> _EXERCISE_:
For every line in the material, output its text exactly and exclude any image it holds.

--- START ---

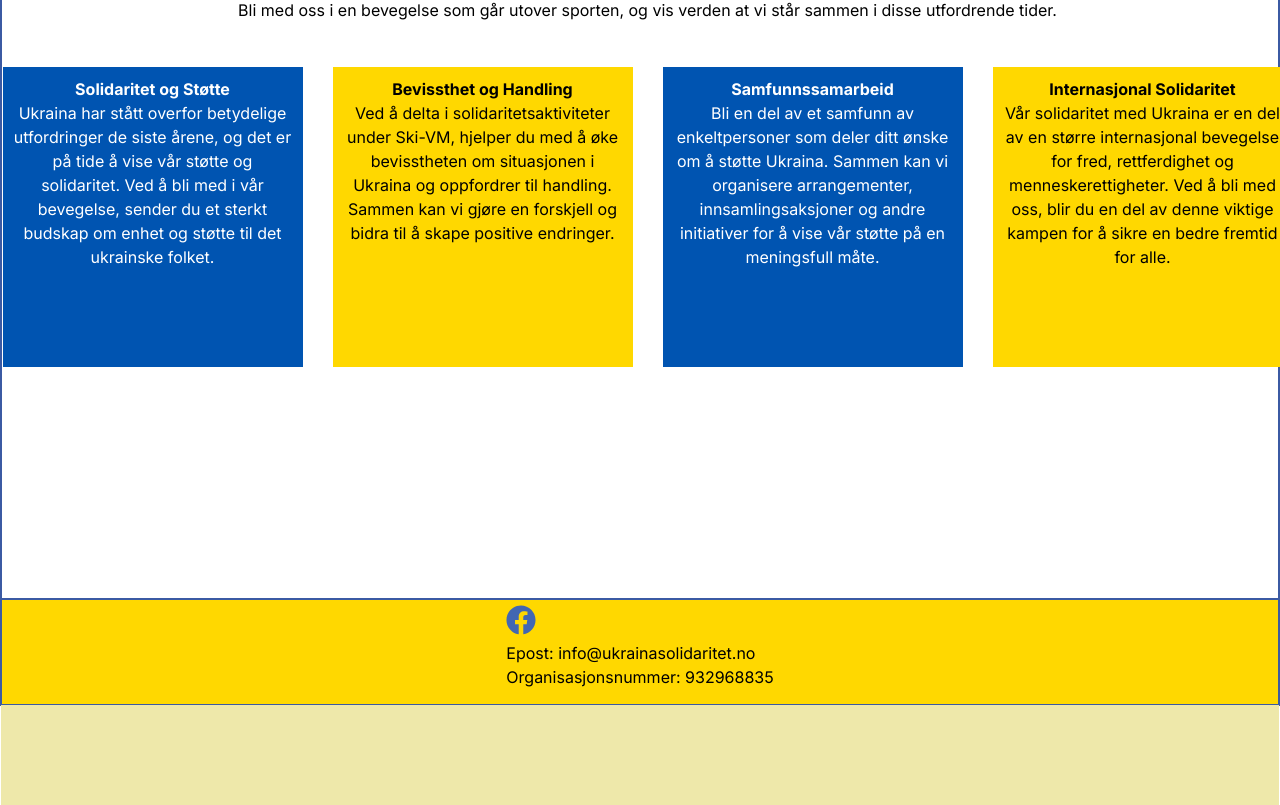
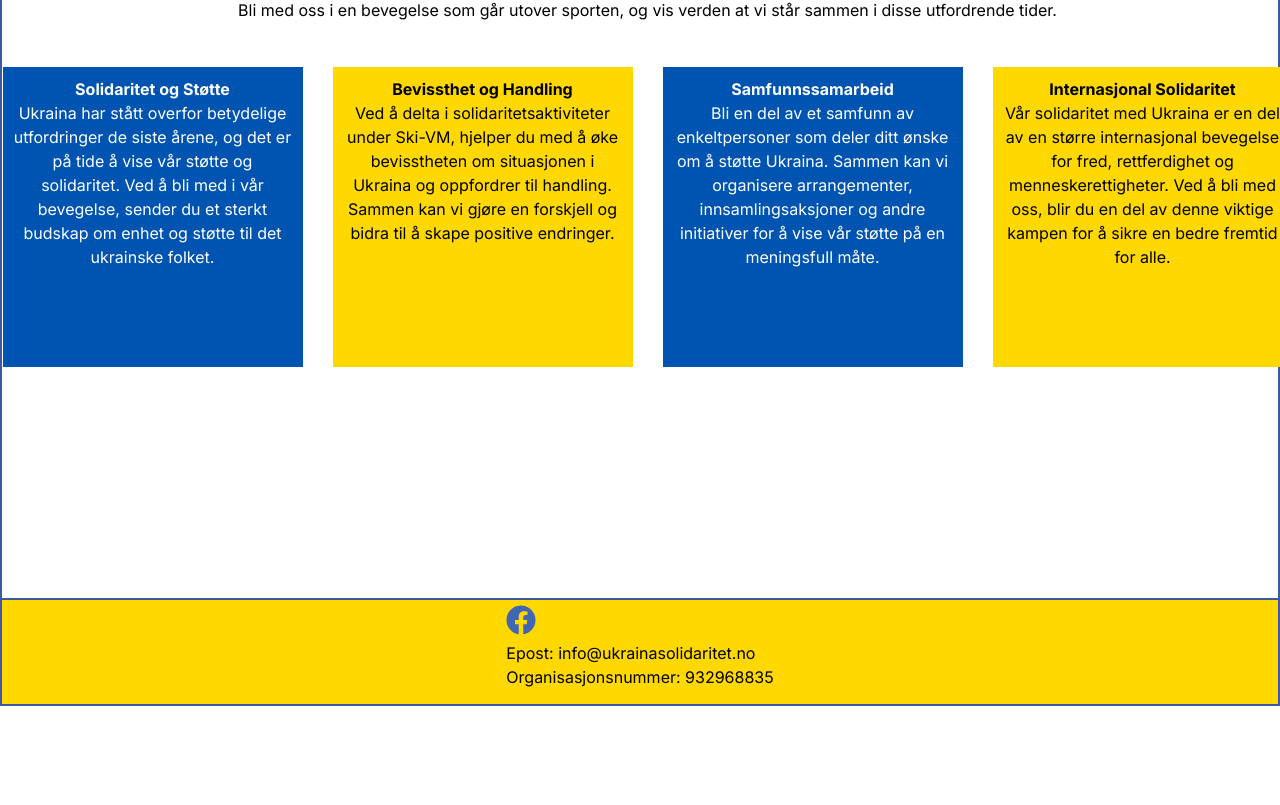
Before and after one commit to pedernyl/vmu, a Next.js app: page / in a window 1280 px wide. Shown: the part 1005-1810 px from the top of the page. After the commit the page ends 1711 px from the top, so only its background shows below. Built offline with nearby package versions, Linux system fonts and the light colour scheme.

Commit message:
remove supportFooter

```diff
--- a/src/Components/support/page.tsx
+++ b/src/Components/support/page.tsx
@@ -16,9 +16,7 @@ const Support = () => {
         <div id="join" className="w-full h-screen content">
           <Join />
         </div>
-        <div className="supportFooter">
 
-        </div>
       </div>
   )
 };
```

--- END ---

> _YOUR SOLUTION_:
Before and after one commit to pedernyl/vmu, a Next.js app: page / in a window 1280 px wide. Shown: the part 1005-1810 px from the top of the page. After the commit the page ends 1711 px from the top, so only its background shows below. Built offline with nearby package versions, Linux system fonts and the light colour scheme.

Commit message:
remove supportFooter

```diff
--- a/src/Components/support/page.tsx
+++ b/src/Components/support/page.tsx
@@ -16,9 +16,7 @@ const Support = () => {
         <div id="join" className="w-full h-screen content">
           <Join />
         </div>
-        <div className="supportFooter">
 
-        </div>
       </div>
   )
 };
```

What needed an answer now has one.